There’s no question that the realm of theory can become an infinite universe of nitpicking, grandiose pronouncements, and wild abstraction. But from all that, and usually the less disembodied versions, emerge the foundations for the practices and tools most people use. And even more importantly, perhaps, we all have implicit theories about how the world works, how human beings relate, how systems change (or not), the nature of the self, the problems and potentials of diversity, what constitutes “good” or “bad” leadership and so on. In other words, there’s no escaping theory.

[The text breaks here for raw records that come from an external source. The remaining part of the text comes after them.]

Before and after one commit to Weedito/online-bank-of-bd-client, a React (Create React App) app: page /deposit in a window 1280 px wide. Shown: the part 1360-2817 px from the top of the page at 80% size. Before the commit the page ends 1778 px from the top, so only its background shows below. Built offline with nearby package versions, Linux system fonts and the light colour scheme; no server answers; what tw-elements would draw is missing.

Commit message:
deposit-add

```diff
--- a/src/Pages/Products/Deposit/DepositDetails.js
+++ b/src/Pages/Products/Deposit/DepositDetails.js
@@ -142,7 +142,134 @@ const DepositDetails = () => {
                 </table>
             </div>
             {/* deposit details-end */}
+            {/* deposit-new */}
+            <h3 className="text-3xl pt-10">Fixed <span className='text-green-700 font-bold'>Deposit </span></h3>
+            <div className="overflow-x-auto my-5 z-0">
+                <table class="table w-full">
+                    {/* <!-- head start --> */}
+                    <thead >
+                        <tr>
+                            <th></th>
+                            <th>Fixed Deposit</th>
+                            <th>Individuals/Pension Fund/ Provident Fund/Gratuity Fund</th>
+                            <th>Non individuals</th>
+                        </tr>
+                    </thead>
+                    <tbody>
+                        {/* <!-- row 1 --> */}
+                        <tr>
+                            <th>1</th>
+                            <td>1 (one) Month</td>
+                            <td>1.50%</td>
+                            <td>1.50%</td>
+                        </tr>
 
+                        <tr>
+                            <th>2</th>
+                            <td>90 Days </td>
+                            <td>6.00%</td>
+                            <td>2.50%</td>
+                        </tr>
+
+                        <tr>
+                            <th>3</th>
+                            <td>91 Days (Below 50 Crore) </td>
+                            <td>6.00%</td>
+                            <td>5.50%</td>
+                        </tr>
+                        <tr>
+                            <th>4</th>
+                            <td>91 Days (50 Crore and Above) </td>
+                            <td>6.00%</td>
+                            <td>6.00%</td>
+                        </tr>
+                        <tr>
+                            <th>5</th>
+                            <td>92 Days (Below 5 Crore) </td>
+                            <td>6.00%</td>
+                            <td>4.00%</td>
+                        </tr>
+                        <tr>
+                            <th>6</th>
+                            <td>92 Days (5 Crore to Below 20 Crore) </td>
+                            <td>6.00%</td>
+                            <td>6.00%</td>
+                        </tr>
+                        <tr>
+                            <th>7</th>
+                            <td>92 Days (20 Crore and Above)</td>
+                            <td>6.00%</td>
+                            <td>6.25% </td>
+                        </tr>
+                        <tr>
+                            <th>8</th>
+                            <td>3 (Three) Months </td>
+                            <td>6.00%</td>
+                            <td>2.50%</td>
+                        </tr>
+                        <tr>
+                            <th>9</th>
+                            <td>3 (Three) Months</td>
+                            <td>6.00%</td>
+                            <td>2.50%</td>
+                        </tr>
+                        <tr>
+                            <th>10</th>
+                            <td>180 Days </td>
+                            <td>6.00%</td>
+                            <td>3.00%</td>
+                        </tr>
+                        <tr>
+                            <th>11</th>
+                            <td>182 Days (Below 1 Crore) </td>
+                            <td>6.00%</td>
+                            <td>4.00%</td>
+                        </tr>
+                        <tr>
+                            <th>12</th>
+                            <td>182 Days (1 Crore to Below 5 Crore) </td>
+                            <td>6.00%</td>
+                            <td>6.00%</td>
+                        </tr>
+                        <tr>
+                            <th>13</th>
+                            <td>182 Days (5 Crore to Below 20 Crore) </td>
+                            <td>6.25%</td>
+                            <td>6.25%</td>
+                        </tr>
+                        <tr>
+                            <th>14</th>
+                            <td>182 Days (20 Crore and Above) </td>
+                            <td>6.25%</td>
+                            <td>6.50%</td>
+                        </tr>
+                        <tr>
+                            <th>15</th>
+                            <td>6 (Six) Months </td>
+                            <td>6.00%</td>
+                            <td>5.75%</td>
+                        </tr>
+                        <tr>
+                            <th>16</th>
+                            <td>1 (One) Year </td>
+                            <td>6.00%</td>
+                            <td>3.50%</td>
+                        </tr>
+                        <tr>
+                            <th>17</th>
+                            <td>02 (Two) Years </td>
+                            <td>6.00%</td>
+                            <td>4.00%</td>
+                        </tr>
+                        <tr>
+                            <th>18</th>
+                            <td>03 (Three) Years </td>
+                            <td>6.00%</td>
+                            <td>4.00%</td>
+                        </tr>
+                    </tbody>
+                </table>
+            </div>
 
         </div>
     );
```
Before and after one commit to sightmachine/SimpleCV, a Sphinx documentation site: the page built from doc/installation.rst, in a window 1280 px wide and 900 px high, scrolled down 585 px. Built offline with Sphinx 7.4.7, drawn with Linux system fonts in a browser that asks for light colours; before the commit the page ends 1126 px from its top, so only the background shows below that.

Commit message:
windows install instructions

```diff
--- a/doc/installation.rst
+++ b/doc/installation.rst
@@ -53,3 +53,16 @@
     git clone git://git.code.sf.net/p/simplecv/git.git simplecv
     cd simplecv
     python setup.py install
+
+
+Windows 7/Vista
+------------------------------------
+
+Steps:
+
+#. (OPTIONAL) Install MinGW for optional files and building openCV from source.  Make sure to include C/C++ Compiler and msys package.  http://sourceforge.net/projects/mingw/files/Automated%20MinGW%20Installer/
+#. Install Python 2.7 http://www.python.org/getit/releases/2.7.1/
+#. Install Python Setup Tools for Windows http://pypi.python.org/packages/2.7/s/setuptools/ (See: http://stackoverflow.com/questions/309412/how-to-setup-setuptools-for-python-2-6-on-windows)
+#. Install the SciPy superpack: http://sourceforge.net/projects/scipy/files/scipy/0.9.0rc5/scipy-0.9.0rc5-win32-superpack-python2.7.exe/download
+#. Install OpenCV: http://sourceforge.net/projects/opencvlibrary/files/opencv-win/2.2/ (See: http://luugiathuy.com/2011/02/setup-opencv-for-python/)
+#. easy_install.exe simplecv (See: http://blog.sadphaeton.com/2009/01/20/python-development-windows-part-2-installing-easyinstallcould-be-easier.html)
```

The reasons for this anti-intellectualism in the US are historical, and Richard Hofstadter’s Anti-intellectualism in American Life does a bang up job reviewing its origins and implications. Only problem is, this Pulitzer-prize winning book was first published in 1963. Even the Amazon reviews contain a debate about whether it’s “dated” or not. Of course, the books’ examples do not make references to William Bennett, Apple, the internet, or Miley Cyrus. But they’re still fascinating (if a little quaint) and the book as a whole has very little if anything that’s dated. The book’s focus is historical, after all, meaning not all of the examples have to be from 20 minutes ago, and the readers can use their own intelligence to apply the concepts to examples in their own life.
History shapes us. It makes us who we are. I’m not advocating for historical determinism here, but of an awareness that if we think and act and feel in certain ways rather than others, it’s because of our history. If large organizations have certain problems, certain default ways of doing things and ideas about how things should be, what is considered a “good” organization, and so on, it pays to understand the history. The same can be said for individuals.
Why do most bicycle seats look the way they do? And why do we take it for granted and pay little attention to it, even though they’re not exactly a paragon of comfort? Well, because that’s just the way they are. And what they are is essentially shrunken saddles: the saddle was the model used for the first bicycles, because that was the closest references point in those days. This might be an interesting factoid for a particularly dreary party, but it also gives us an insight into how an awareness of history shows us how what we take for given, has historical roots, meaning decisions by somebody somewhere in some kind of context. And that consequently things can be different.